Please output every entry below precisely as written.

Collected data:

##############################

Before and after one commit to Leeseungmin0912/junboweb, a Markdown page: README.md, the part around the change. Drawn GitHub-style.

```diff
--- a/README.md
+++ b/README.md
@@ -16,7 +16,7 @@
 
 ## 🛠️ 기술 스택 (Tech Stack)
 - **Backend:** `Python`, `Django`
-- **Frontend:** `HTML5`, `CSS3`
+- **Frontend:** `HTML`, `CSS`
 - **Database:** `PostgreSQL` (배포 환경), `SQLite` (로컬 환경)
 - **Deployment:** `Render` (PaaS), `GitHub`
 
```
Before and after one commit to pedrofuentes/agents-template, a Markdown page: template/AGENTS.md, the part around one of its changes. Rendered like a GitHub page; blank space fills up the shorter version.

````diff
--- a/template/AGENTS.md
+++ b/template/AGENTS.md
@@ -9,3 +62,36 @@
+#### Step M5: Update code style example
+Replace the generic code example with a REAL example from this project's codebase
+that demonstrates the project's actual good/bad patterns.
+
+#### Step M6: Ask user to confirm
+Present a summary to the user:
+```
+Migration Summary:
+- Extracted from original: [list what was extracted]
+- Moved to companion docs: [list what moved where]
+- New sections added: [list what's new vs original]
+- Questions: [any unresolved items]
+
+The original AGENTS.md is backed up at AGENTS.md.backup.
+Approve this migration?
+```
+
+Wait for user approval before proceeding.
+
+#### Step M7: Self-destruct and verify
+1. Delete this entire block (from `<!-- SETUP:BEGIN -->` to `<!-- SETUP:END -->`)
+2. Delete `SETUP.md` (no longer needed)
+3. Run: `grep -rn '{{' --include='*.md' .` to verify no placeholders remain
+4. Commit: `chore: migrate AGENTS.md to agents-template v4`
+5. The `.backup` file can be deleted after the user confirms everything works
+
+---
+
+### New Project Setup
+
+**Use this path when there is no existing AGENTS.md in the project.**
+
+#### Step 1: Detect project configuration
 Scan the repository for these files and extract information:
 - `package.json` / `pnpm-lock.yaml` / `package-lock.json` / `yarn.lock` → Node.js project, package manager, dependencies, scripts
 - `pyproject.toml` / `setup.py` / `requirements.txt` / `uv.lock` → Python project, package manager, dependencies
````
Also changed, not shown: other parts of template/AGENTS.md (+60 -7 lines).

##############################

REPLY:
Before and after one commit to Leeseungmin0912/junboweb, a Markdown page: README.md, the part around the change. Drawn GitHub-style.

```diff
--- a/README.md
+++ b/README.md
@@ -16,7 +16,7 @@
 
 ## 🛠️ 기술 스택 (Tech Stack)
 - **Backend:** `Python`, `Django`
-- **Frontend:** `HTML5`, `CSS3`
+- **Frontend:** `HTML`, `CSS`
 - **Database:** `PostgreSQL` (배포 환경), `SQLite` (로컬 환경)
 - **Deployment:** `Render` (PaaS), `GitHub`
 
```
Before and after one commit to pedrofuentes/agents-template, a Markdown page: template/AGENTS.md, the part around one of its changes. Rendered like a GitHub page; blank space fills up the shorter version.

````diff
--- a/template/AGENTS.md
+++ b/template/AGENTS.md
@@ -9,3 +62,36 @@
+#### Step M5: Update code style example
+Replace the generic code example with a REAL example from this project's codebase
+that demonstrates the project's actual good/bad patterns.
+
+#### Step M6: Ask user to confirm
+Present a summary to the user:
+```
+Migration Summary:
+- Extracted from original: [list what was extracted]
+- Moved to companion docs: [list what moved where]
+- New sections added: [list what's new vs original]
+- Questions: [any unresolved items]
+
+The original AGENTS.md is backed up at AGENTS.md.backup.
+Approve this migration?
+```
+
+Wait for user approval before proceeding.
+
+#### Step M7: Self-destruct and verify
+1. Delete this entire block (from `<!-- SETUP:BEGIN -->` to `<!-- SETUP:END -->`)
+2. Delete `SETUP.md` (no longer needed)
+3. Run: `grep -rn '{{' --include='*.md' .` to verify no placeholders remain
+4. Commit: `chore: migrate AGENTS.md to agents-template v4`
+5. The `.backup` file can be deleted after the user confirms everything works
+
+---
+
+### New Project Setup
+
+**Use this path when there is no existing AGENTS.md in the project.**
+
+#### Step 1: Detect project configuration
 Scan the repository for these files and extract information:
 - `package.json` / `pnpm-lock.yaml` / `package-lock.json` / `yarn.lock` → Node.js project, package manager, dependencies, scripts
 - `pyproject.toml` / `setup.py` / `requirements.txt` / `uv.lock` → Python project, package manager, dependencies
````
Also changed, not shown: other parts of template/AGENTS.md (+60 -7 lines).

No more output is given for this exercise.